How honest are you with yourself?  How often do you evaluate your intentions or motives behind the actions you take or the judgments you wield?  How do you absorb the reactions of others to your words or actions?  Do you feel receptive?  Defensive?  Insistent?  It can be hard to bear witness to these types of emotions arising within us and, even more so, to begin to allow ourselves to understand where they are coming from and how we might move beyond them. 

Our intentions are truly a window into our mindset.  They are a reflection of our beliefs about ourselves, others, and the world, and we manifest our actions based on those beliefs.  We’ve all uttered the classic words, “I was just trying to help.”  The very words almost insist that there was more to it than we wanted to acknowledge.  You see, if we were truly just trying to help, and our efforts were not proving helpful, we would simply stop.  There would be no negative emotions rising up, no judgments because no part of us would be tied to the outcome.  However, that is usually not how those situations play out.  Ultimately, our intentions are much more complex, and our reactions, constructed by our expectations, create a whole world of emotions within us.  You see, our intentions also reveal our expectations – another big-ticket item on the road to self-discovery.  Whether we become defensive or jump to judgment; whether we feel like a victim or feel an anger arise; whether we feel misunderstood or a need to be insistent – these are all beliefs in action… they are all a part of our intentions, and they are also a showing of our expectations. 

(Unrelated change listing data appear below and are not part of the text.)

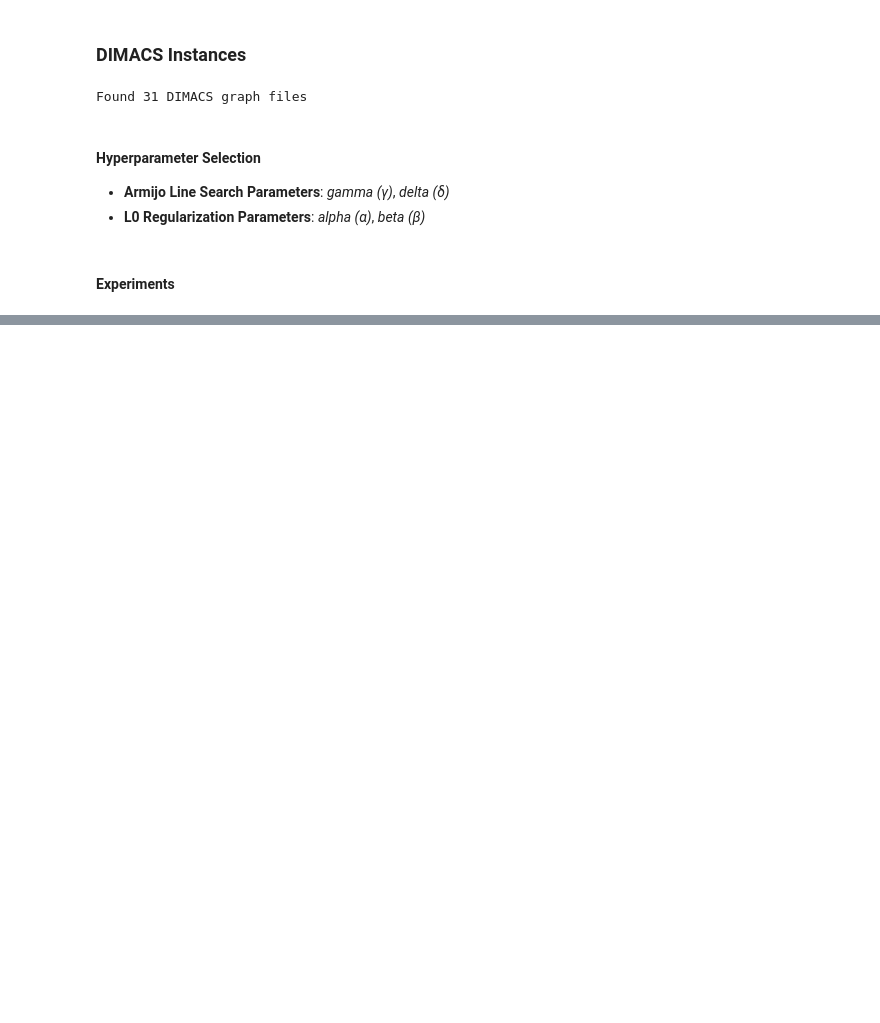
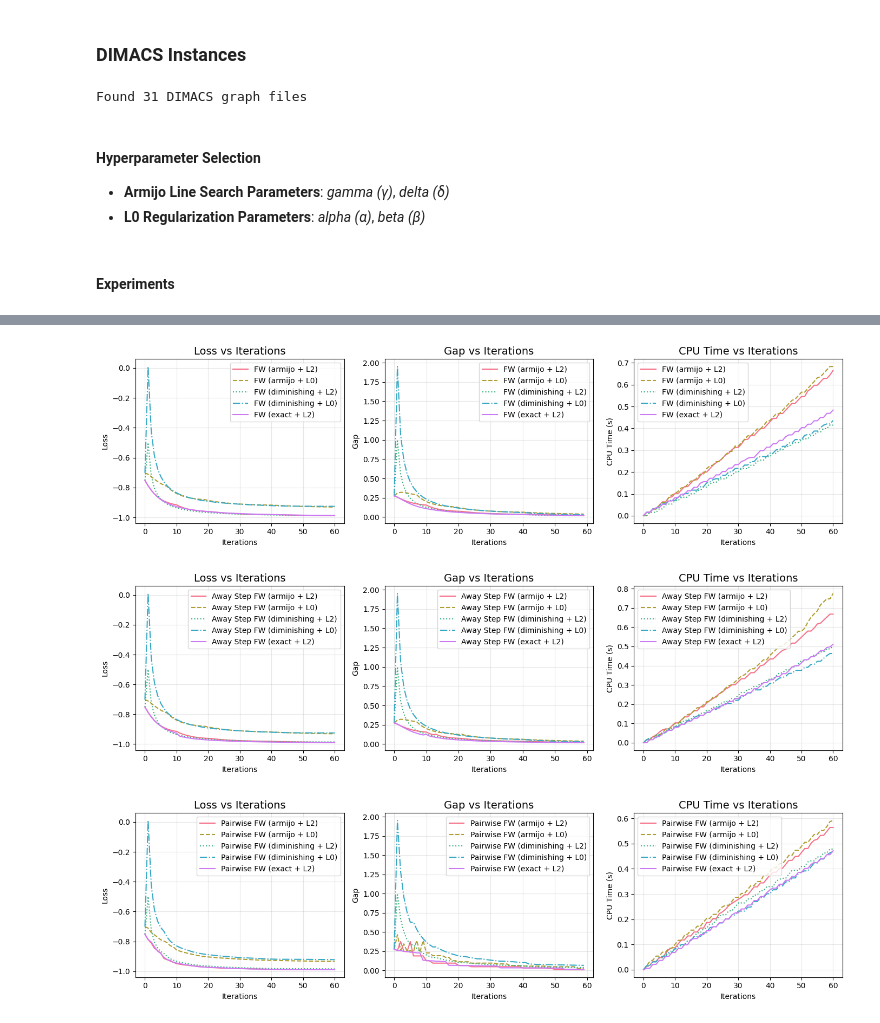
Before and after one commit to pavelihno/optimization-data-science, a Jupyter notebook: Project.ipynb, the cells around one changed output, grey strips where cells are left out. Drawn from its saved outputs; the diff is of its cells as text; code cells hidden in the pictures; blank space fills up the shorter version.

```diff
--- a/Project.ipynb
+++ b/Project.ipynb
@@ -1130,0 +1169,10 @@ Processing graph: brock800-2 with 800 nodes
+# %%
+compare_solvers(list(fw_solvers.values()), list(fw_solvers.keys()))
+
+compare_solvers(list(fw_away_solvers.values()), list(fw_away_solvers.keys()))
+
+compare_solvers(list(fw_pw_solvers.values()), list(fw_pw_solvers.keys()))
+# %% [output]
+[figure, added]
+[figure, added]
+[figure, added]
```
Also changed, not shown: parts of 17 cells of this notebook.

Quite often our actions not only offer our intentions, but also a test of how they will be received.  And, more deeply, how we believe we will be received.  Let’s use an example:  You have a friend who is struggling in their life.  You reach out to them to offer suggestions about what they can do to improve their situation.  Your intention is to help.  But, let’s break this down.  Do we really know another person’s pain?  Do we genuinely understand the nuances of their predicament? Of their heart?  Of what success is to them in their situation?  If they are emotionally, cognitively, physically, or spiritually ready for solutions?  Likely not.  But, we expect our friend to act on our advice.  We expect our friend to entertain our ideas.  We likely expect our friend to see us as helpful, and perhaps to even express gratitude.  And, when they don’t, because they really just wanted us to listen, we will quite likely have a reaction.  That reaction will be both internal – about how no-one values us, or no-one understands us, or no-one cares what we think, or it will be external – and we will judge our friend for their inability to see how good of a friend we are.  Perhaps you’re laughing right now?  Perhaps crying?  Perhaps you’re thinking, it’s a miracle any relationships exist!

You see, so often, when we simply witness what arises in us from the responses of others, we can begin to map out where our hurts, our needs, and where our healing work might be directed internally to begin to genuinely offer to others with clearer intentions and without expectation.  This type of transformation requires brutal honesty and, at times, we will certainly need to sit in the muck of our truths in order to better choose our way of interacting with others. 

So, the next time you feel yourself wanting to utter the phrase, “I was just trying to help,” see if there are any other internal stones you might turn over that can reveal a clearer picture of your intentions. 

0 replies

Leave a Reply

Want to join the discussion?
Feel free to contribute!

Leave a Reply

Your email address will not be published. Required fields are marked *